Top of DATASET EXTRACT
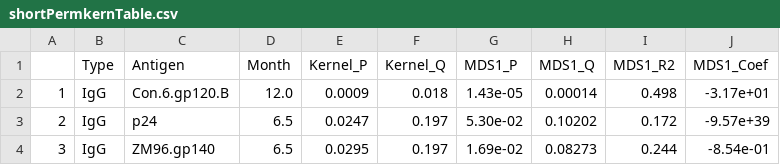
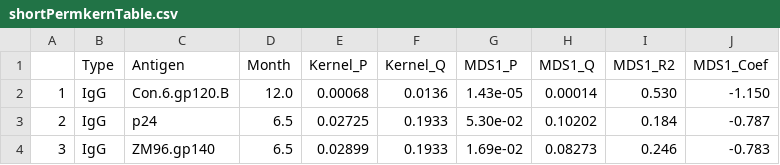
Before and after one commit to cramjaco/Nyvac_096_Microbiome, a CSV file: tables/shortPermkernTable.csv, drawn as a sheet.

```diff
--- a/tables/shortPermkernTable.csv
+++ b/tables/shortPermkernTable.csv
@@ -1,4 +1,4 @@
 "","Type","Antigen","Month","Kernel_P","Kernel_Q","MDS1_P","MDS1_Q","MDS1_R2","MDS1_Coef"
-"1","IgG","Con.6.gp120.B","12.0","0.0009","0.018","1.43e-05","0.00014","0.498","-3.17e+01"
-"2","IgG","p24"," 6.5","0.0247","0.197","5.30e-02","0.10202","0.172","-9.57e+39"
-"3","IgG","ZM96.gp140"," 6.5","0.0295","0.197","1.69e-02","0.08273","0.244","-8.54e-01"
+"1","IgG","Con.6.gp120.B","12.0","0.00068","0.0136","1.43e-05","0.00014","0.530","-1.150"
+"2","IgG","p24"," 6.5","0.02725","0.1933","5.30e-02","0.10202","0.184","-0.787"
+"3","IgG","ZM96.gp140"," 6.5","0.02899","0.1933","1.69e-02","0.08273","0.246","-0.783"
```
Also changed, not shown: tables/concisePermkernTableGaus.csv, 26 other files.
Bottom of DATASET EXTRACT
• WHAT IS REQUIRED
What is needed is an exact copy of the entries, without any images.

• WRITTEN REPLY
Before and after one commit to cramjaco/Nyvac_096_Microbiome, a CSV file: tables/shortPermkernTable.csv, drawn as a sheet.

```diff
--- a/tables/shortPermkernTable.csv
+++ b/tables/shortPermkernTable.csv
@@ -1,4 +1,4 @@
 "","Type","Antigen","Month","Kernel_P","Kernel_Q","MDS1_P","MDS1_Q","MDS1_R2","MDS1_Coef"
-"1","IgG","Con.6.gp120.B","12.0","0.0009","0.018","1.43e-05","0.00014","0.498","-3.17e+01"
-"2","IgG","p24"," 6.5","0.0247","0.197","5.30e-02","0.10202","0.172","-9.57e+39"
-"3","IgG","ZM96.gp140"," 6.5","0.0295","0.197","1.69e-02","0.08273","0.244","-8.54e-01"
+"1","IgG","Con.6.gp120.B","12.0","0.00068","0.0136","1.43e-05","0.00014","0.530","-1.150"
+"2","IgG","p24"," 6.5","0.02725","0.1933","5.30e-02","0.10202","0.184","-0.787"
+"3","IgG","ZM96.gp140"," 6.5","0.02899","0.1933","1.69e-02","0.08273","0.246","-0.783"
```
Also changed, not shown: tables/concisePermkernTableGaus.csv, 26 other files.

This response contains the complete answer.